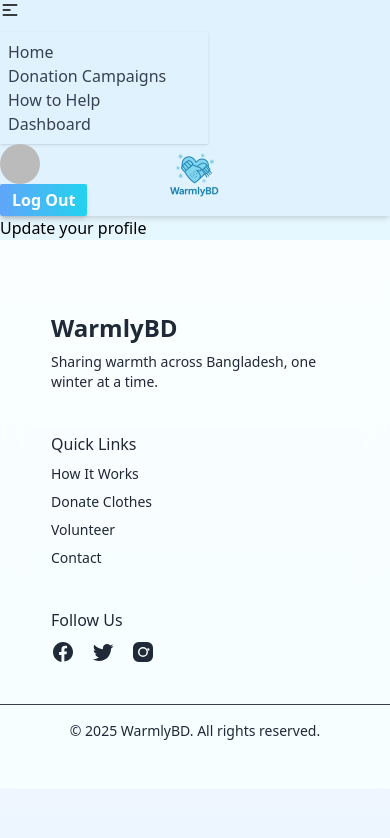
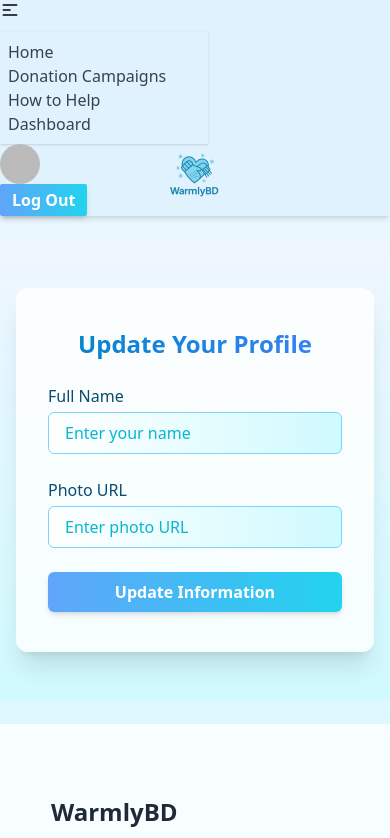
Before and after one commit to Rafi-17/WarmlyBD, a React (Vite) app: page /updateProfile in a window 390 px wide. Shown: the top 838 px of the page. Built offline with nearby package versions, Linux system fonts and the light colour scheme; no server answers; sample sign-in values are in the browser's storage.

Commit message:
Profile update and how to help page created and responsiveness done

```diff
--- a/src/Pages/Dashboard/Dashboard.jsx
+++ b/src/Pages/Dashboard/Dashboard.jsx
@@ -18,7 +18,7 @@
             <img
               src={user.photoURL}
               alt="Profile"
-              className="w-24 h-24 rounded-full object-cover border-4 border-sky-300 shadow-md"
+              className="w-24 h-24 rounded-full object-cover object-top border-4 border-sky-300 shadow-md"
             />
           ) : (
             <div className=" flex items-center justify-center">
--- /dev/null
+++ b/src/Pages/ErrorPage/ErrorPage.jsx
@@ -0,0 +1,28 @@
+import { Link } from "react-router-dom";
+import { FaSadTear } from "react-icons/fa";
+
+const ErrorPage = () => {
+  return (
+    <div className="bg-gradient-to-b from-blue-50 to-cyan-100 min-h-screen flex items-center justify-center px-4">
+      <div className="text-center bg-white/80 backdrop-blur-md rounded-xl shadow-xl px-10 py-12 max-w-lg w-full">
+        <div className="text-6xl text-sky-600 mb-4 flex justify-center">
+          <FaSadTear />
+        </div>
+        <h1 className="text-4xl pb-3 font-extrabold bg-gradient-to-r from-sky-500 to-blue-700 bg-clip-text text-transparent mb-2">
+          Oops! Page not found
+        </h1>
+        <p className="text-gray-700 text-sm mb-6">
+          The page you are looking for doesn't exist or was moved.
+        </p>
+        <Link
+          to="/"
+          className="inline-block bg-gradient-to-r from-blue-400 to-cyan-400 hover:from-cyan-500 hover:to-blue-500 text-white font-semibold px-6 py-2 rounded-md shadow-md transition duration-300 hover:scale-105"
+        >
+          Go Back to Home
+        </Link>
+      </div>
+    </div>
+  );
+};
+
+export default ErrorPage;
--- /dev/null
+++ b/src/Pages/HowtoHelp/HowtoHelp.jsx
@@ -0,0 +1,49 @@
+import { Link } from "react-router-dom";
+
+const HowtoHelp = () => {
+  return (
+    <div className="bg-gradient-to-b from-blue-50 to-cyan-100 min-h-screen px-4 py-12">
+      <div className="max-w-4xl mx-auto text-center">
+        <h2 className="text-4xl font-extrabold bg-gradient-to-r from-sky-500 to-blue-700 bg-clip-text text-transparent mb-4">
+          How You Can Help
+        </h2>
+        <p className="text-gray-700 mb-8 text-sm md:text-base">
+          Every small effort counts. Join us in spreading warmth and kindness this winter. Here are a few simple ways you can make a difference.
+        </p>
+
+        <div className="grid grid-cols-1 md:grid-cols-2 gap-6">
+          <div className="bg-white/80 backdrop-blur-md rounded-xl shadow-md p-6 text-left">
+            <h3 className="text-xl font-semibold text-sky-700 mb-2">🧥 Donate Winter Clothes</h3>
+            <p className="text-gray-700 text-sm">Give your gently used jackets, blankets, and sweaters a new life by donating them to someone in need.</p>
+          </div>
+
+          <div className="bg-white/80 backdrop-blur-md rounded-xl shadow-md p-6 text-left">
+            <h3 className="text-xl font-semibold text-sky-700 mb-2">💵 Contribute Financially</h3>
+            <p className="text-gray-700 text-sm">Help us buy new winter clothing and cover distribution costs through your generous donation.</p>
+          </div>
+
+          <div className="bg-white/80 backdrop-blur-md rounded-xl shadow-md p-6 text-left">
+            <h3 className="text-xl font-semibold text-sky-700 mb-2">📢 Spread the Word</h3>
+            <p className="text-gray-700 text-sm">Share our mission on social media and tell your friends and family. Awareness makes a huge impact.</p>
+          </div>
+
+          <div className="bg-white/80 backdrop-blur-md rounded-xl shadow-md p-6 text-left">
+            <h3 className="text-xl font-semibold text-sky-700 mb-2">🤝 Volunteer with Us</h3>
+            <p className="text-gray-700 text-sm">Join our volunteer team and help us organize and distribute the donations across communities.</p>
+          </div>
+        </div>
+
+        <div className="mt-10">
+          <Link
+            to={"/donationCampaigns"}
+            className="inline-block bg-gradient-to-r from-blue-400 to-cyan-400 hover:from-cyan-500 hover:to-blue-500 text-white font-semibold px-6 py-2 rounded-md shadow-md transition duration-300 hover:scale-105"
+          >
+            Start Donating
+          </Link>
+        </div>
+      </div>
+    </div>
+  );
+};
+
+export default HowtoHelp;
--- a/src/Pages/UpdateProfile/UpdateProfile.jsx
+++ b/src/Pages/UpdateProfile/UpdateProfile.jsx
@@ -1,11 +1,106 @@
-import React from 'react';
+import React, { useContext } from "react";
+import { AuthContext } from "../../providers/AuthProvider";
+import Swal from "sweetalert2";
+import { useNavigate } from "react-router-dom";
+import { auth } from "../../firebase.init";
 
 const UpdateProfile = () => {
-    return (
-        <div>
-            Update your profile
-        </div>
-    );
+
+    const {setUser, updateUserProfile} = useContext(AuthContext);
+    const navigate= useNavigate();
+    const handleUpdate=e=>{
+        e.preventDefault();
+        const name= e.target.name.value;
+        const photo= e.target.photo.value;
+        const updateObj = {
+            displayName: name,
+        };
+        if (photo.trim() !== "") {
+            updateObj.photoURL = photo;
+        }
+        updateUserProfile(updateObj)
+        .then(async () => {
+            // Wait for Firebase to reload the user with updated info
+            // await result.user.reload();
+
+            setUser({ ...auth.currentUser });
+
+            // Fetch the updated user from auth
+            // const updatedUser = auth.currentUser;
+
+            // setUser(updatedUser); // ✅ Now this has updated photoURL
+            Swal.fire({
+            title: "Success!",
+            text: "Profile Updated Successfully",
+            icon: "success",
+            confirmButtonText: "Ok"
+            });
+            navigate("/dashboard");
+        })
+        .catch(error => {
+            console.log("Error updating profile:", error.message);
+        });
+    }
+
+  return (
+    <div className="bg-gradient-to-b from-blue-50 to-cyan-100 flex items-center my-6 md:my-10 justify-center px-4 py-12">
+      <div className="bg-white/80 backdrop-blur-md rounded-xl shadow-xl px-8 py-10 md:py-20 w-full max-w-md">
+        <h2 className="text-2xl md:text-3xl font-extrabold bg-gradient-to-r from-sky-600 to-blue-500 bg-clip-text text-transparent mb-6 text-center">
+          Update Your Profile
+        </h2>
+
+        <form onSubmit={handleUpdate} className="space-y-6">
+          <div>
+            <label
+              htmlFor="name"
+              className="text-sky-900 font-medium block mb-1"
+            >
+              Full Name
+            </label>
+            <input
+              type="text"
+              name="name"
+              id="name"
+            //   value={name}
+            //   onChange={(e) => setName(e.target.value)}
+              required
+              placeholder="Enter your name"
+              className="bg-gradient-to-r from-white to-cyan-100 border border-sky-300 placeholder:text-cyan-500 px-4 py-2 rounded-md w-full focus:outline-none focus:ring-2 focus:ring-cyan-300"
+            />
+          </div>
+
+          <div>
+            <label
+              htmlFor="photo"
+              className="text-sky-900 font-medium block mb-1"
+            >
+              Photo URL
+            </label>
+            <input
+              type="text"
+              id="photo"
+              name="photo"
+            //   value={photoURL}
+            //   onChange={(e) => setPhotoURL(e.target.value)}
+
+              placeholder="Enter photo URL"
+              className="bg-gradient-to-r from-white to-cyan-100 border border-sky-300 placeholder:text-cyan-500 px-4 py-2 rounded-md w-full focus:outline-none focus:ring-2 focus:ring-cyan-300"
+            />
+          </div>
+
+          {/* {error && <p className="text-red-500 text-sm mt-1">{error}</p>}
+          {success && <p className="text-green-500 text-sm mt-1">{success}</p>} */}
+
+          <button
+            type="submit"
+            className="bg-gradient-to-r from-blue-400 to-cyan-400 hover:from-cyan-500 hover:to-blue-500 text-white font-semibold px-6 py-2 rounded-md shadow-md transition duration-300 hover:scale-105 w-full"
+          >
+            Update Information
+          </button>
+        </form>
+      </div>
+    </div>
+  );
 };
 
 export default UpdateProfile;
--- a/src/Routes/Routes.jsx
+++ b/src/Routes/Routes.jsx
@@ -11,11 +11,14 @@
 import PrivateRoute from "./PrivateRoute";
 import Dashboard from "../Pages/Dashboard/Dashboard";
 import UpdateProfile from "../Pages/UpdateProfile/UpdateProfile";
+import ErrorPage from "../Pages/ErrorPage/ErrorPage";
+import HowtoHelp from "../Pages/HowtoHelp/HowtoHelp";
 
 export const router = createBrowserRouter([
   {
     path: "/",
     element: <MainLayout></MainLayout>,
+    errorElement:<ErrorPage></ErrorPage>,
     children:[
         {
             path:"/",
@@ -40,11 +43,15 @@
         },
         {
           path: "/dashboard",
-          element: <Dashboard></Dashboard>
+          element: <PrivateRoute><Dashboard></Dashboard></PrivateRoute>
         },
         {
           path: "/updateProfile",
-          element: <UpdateProfile></UpdateProfile>
+          element: <PrivateRoute><UpdateProfile></UpdateProfile></PrivateRoute>
+        },
+        {
+          path:"/help",
+          element: <HowtoHelp></HowtoHelp>
         }
     ]
   },
--- a/src/Shared/Navbar/Navbar.jsx
+++ b/src/Shared/Navbar/Navbar.jsx
@@ -28,7 +28,8 @@
       <li><NavLink to="/" className={({ isActive, isPending }) => isPending ? "pending" : isActive ? "active text-sky-500  font-bold text-base lg:text-lg" : ""}>Home</NavLink></li>
       <li><NavLink to="/donationCampaigns" className={({ isActive, isPending }) => isPending ? "pending" : isActive ? "active text-sky-500 font-bold text-base lg:text-lg" : ""}>Donation Campaigns</NavLink></li>
       <li><NavLink to="/help" className={({ isActive, isPending }) => isPending ? "pending" : isActive ? "active text-sky-500 font-bold text-base lg:text-lg" : ""}>How to Help</NavLink></li>
-      <li><NavLink to="/dashboard" className={({ isActive, isPending }) => isPending ? "pending" : isActive ? "active text-sky-500 font-bold text-base lg:text-lg" : ""}>Dashboard</NavLink></li>
+      {!user && <li><NavLink to="/register" className={({ isActive, isPending }) => isPending ? "pending" : isActive ? "active text-sky-500 font-bold text-base lg:text-lg" : ""}>Register</NavLink></li>}
+      {user && <li><NavLink to="/dashboard" className={({ isActive, isPending }) => isPending ? "pending" : isActive ? "active text-sky-500 font-bold text-base lg:text-lg" : ""}>Dashboard</NavLink></li>}
   </>
   return (
   <div className="navbar bg-sky-100 shadow-md">
@@ -59,12 +60,12 @@
         </ul>
       </div>
         <div className="lg:hidden absolute left-1/2 transform -translate-x-1/2">
-  <img className="w-16" src={logo} alt="Logo" />
+  <Link to={'/'}><img className="w-16 cursor-pointer" src={logo} alt="Logo" /></Link>
 </div>
 
 {/* Normal logo position for large screens */}
 <div className="hidden lg:flex items-center">
-  <img className="w-16" src={logo} alt="Logo" />
+  <Link to={'/'}><img className="w-16" src={logo} alt="Logo" /></Link>
 </div>
     </div>
     <div className="navbar-center hidden lg:flex">
@@ -77,11 +78,11 @@
       {user?.photoURL ? (
         <img
           src={user.photoURL}
-          className="w-10 h-10 rounded-full object-cover"
+          className="w-10 h-10 rounded-full object-cover object-top mr-1"
           alt="User"
         />
         ) : (
-      <FaUserCircle className="w-10 h-10 text-gray-400 bg-gray-200 rounded-full p-1" />
+      <FaUserCircle className="w-10 h-10 text-gray-400 bg-gray-200 rounded-full p-1 mr-1" />
 
       )}
       <Link onClick={handleLogout}><CommonButton>Log Out</CommonButton> </Link>
```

+--

Determine how many lines in the data include "ErrorPage", and let the answer be that number alone.

5